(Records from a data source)
********

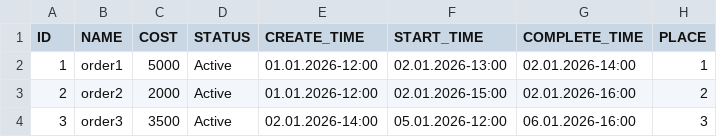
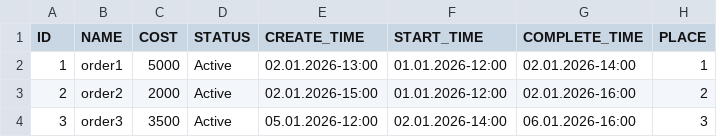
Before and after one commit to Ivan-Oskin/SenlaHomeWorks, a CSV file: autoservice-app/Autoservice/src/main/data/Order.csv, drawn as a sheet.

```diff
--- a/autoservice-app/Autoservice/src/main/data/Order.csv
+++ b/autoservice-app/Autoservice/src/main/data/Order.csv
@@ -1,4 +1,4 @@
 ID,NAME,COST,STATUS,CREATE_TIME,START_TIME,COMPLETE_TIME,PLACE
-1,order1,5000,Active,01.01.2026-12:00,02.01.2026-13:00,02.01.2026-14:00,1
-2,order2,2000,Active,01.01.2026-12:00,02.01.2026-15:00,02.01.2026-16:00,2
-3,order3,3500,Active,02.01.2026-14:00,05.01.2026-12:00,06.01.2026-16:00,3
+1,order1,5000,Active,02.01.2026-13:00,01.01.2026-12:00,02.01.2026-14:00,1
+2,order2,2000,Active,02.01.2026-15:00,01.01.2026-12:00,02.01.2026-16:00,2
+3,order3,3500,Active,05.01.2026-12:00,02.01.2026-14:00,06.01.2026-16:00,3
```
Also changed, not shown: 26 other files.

********

» Problem details
Each record above is to be written out exactly; the pictures are not.

» Result for this exercise
Before and after one commit to Ivan-Oskin/SenlaHomeWorks, a CSV file: autoservice-app/Autoservice/src/main/data/Order.csv, drawn as a sheet.

```diff
--- a/autoservice-app/Autoservice/src/main/data/Order.csv
+++ b/autoservice-app/Autoservice/src/main/data/Order.csv
@@ -1,4 +1,4 @@
 ID,NAME,COST,STATUS,CREATE_TIME,START_TIME,COMPLETE_TIME,PLACE
-1,order1,5000,Active,01.01.2026-12:00,02.01.2026-13:00,02.01.2026-14:00,1
-2,order2,2000,Active,01.01.2026-12:00,02.01.2026-15:00,02.01.2026-16:00,2
-3,order3,3500,Active,02.01.2026-14:00,05.01.2026-12:00,06.01.2026-16:00,3
+1,order1,5000,Active,02.01.2026-13:00,01.01.2026-12:00,02.01.2026-14:00,1
+2,order2,2000,Active,02.01.2026-15:00,01.01.2026-12:00,02.01.2026-16:00,2
+3,order3,3500,Active,05.01.2026-12:00,02.01.2026-14:00,06.01.2026-16:00,3
```
Also changed, not shown: 26 other files.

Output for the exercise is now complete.